Coping with a Terminal Diagnosis: Getting Your Affairs in Order, Living Your Life
A terminal illness diagnosis is always devastating, whether it’s you or a loved one receiving the sad news. It changes your priorities overnight, and initiates a flurry of activity as you work to get your affairs in order. It’s a profoundly emotional time, but you need to stay focused and take care of personal arrangements as quickly and thoroughly as possible.
The first order of business is to make sure your will is in order and adequately provides for the disposition of your estate. If not, you’ll need to meet with an attorney so that your wishes are made legally binding, and make sure your wishes concerning medical treatment are made official with an advance medical directive. Identify a proxy, someone who will make decisions if you’re unable to think or act for yourself. You should also have a living will written, which details your wishes concerning end-of-life decisions (such as whether or not to resuscitate).
Funeral costs can be very expensive and may cause a major financial shock. That’s why preplanning a funeral or memorial service is so important to your loved ones. If you’ve made no arrangements concerning a funeral or memorial service, make sure someone knows your wishes, including whether you want to be buried or cremated and what kind of memorial service you want (i.e. music, readings, who will officiate, etc.).
Burial insurance is an important provision for your loved ones, because it relieves family members of a major financial burden. Similar to a life insurance policy, burial insurance has a smaller benefit amount. However, it can also be used to cover the departed’s medical bills, credit card bills, mortgage, and personal loans. Burial insurance is an affordable option with premiums as low as $16 per month, depending on your age and gender.
Determine where and under what circumstances you want to spend this last phase of your life. Some may choose to die at home, though a hospice or nursing facility might make more sense from a care standpoint. Take into consideration your loved ones’ needs and whether they’d be able to provide you with adequate care during what can be a very trying time.

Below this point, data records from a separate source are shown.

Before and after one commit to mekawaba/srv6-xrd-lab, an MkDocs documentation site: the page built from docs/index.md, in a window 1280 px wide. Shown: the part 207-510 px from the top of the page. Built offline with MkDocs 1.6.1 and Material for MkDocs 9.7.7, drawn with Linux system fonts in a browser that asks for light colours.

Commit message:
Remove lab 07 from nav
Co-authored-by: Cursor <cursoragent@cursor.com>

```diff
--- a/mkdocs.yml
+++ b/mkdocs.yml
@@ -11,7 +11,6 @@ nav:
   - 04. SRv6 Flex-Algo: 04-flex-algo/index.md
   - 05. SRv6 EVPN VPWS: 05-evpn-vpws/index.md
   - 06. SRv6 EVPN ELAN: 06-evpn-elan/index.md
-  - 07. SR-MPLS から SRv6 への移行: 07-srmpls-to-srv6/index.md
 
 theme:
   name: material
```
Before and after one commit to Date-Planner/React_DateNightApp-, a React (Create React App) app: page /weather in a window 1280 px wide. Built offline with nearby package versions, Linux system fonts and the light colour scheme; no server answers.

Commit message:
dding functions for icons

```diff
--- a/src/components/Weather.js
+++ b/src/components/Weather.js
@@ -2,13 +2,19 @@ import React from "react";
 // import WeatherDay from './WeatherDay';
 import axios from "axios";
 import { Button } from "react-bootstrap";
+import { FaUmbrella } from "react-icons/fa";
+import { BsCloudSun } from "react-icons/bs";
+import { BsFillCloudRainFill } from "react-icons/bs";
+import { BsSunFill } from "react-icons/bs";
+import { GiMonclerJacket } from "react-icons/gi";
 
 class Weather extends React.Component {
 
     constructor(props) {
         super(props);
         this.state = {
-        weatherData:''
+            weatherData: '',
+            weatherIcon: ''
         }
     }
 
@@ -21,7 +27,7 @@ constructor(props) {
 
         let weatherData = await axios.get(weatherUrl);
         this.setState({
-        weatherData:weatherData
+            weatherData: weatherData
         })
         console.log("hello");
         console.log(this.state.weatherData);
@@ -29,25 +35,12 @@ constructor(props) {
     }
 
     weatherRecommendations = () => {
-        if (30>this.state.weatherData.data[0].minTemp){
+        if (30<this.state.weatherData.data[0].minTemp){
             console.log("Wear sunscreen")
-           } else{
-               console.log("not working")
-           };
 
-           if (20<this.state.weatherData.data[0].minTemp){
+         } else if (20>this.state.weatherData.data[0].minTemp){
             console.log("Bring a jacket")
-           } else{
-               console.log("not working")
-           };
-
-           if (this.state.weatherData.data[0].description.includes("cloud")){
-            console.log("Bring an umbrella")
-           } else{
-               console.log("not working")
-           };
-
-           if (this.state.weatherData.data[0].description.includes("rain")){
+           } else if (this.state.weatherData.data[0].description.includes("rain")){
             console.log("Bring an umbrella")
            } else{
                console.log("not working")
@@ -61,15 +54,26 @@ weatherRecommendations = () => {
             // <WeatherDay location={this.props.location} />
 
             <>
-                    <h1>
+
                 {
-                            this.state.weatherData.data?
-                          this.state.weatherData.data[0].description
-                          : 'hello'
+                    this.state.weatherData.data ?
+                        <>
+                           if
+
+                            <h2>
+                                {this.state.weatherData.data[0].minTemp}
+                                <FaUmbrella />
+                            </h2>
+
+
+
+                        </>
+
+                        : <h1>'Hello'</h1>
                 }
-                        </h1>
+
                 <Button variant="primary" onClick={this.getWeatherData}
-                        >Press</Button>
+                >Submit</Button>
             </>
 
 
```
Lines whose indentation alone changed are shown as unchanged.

Even if you’re no longer being treated for your illness, there are therapeutic options that can make you more comfortable and help maintain mobility. Massage and alternative therapies, like acupuncture, are often helpful in the management of pain and maintaining a comfortable quality of life. Talk to your doctor about possible options and whether insurance will help pay.
What do you want to do?
For patients who are able to remain active, a terminal diagnosis may provide the motivation they need to do something they’ve always wanted to try, like travelling abroad, riding in a hot air balloon, or volunteering with a charitable organization. Staying active can improve quality of life and give your mental outlook a needed boost, which is well worth the expense of doing something that brings you joy. Bear in mind that denial is a coping mechanism, though it can become harmful.
It can be hard to keep your mind off the inevitable when you or a loved one has been given a terminal diagnosis, but you can improve your situation by making the most of the time you have left. You’ll create happy memories for those you leave behind and enhance your quality of life. Rather than remaining idle and counting down the days, keep planning, anticipating and interacting with loved ones who want to spend as much time with you as possible.
Courtesy of Pixabay.com.
Our guest blog is courtesy of Craig Meadows with Survivingdayone.com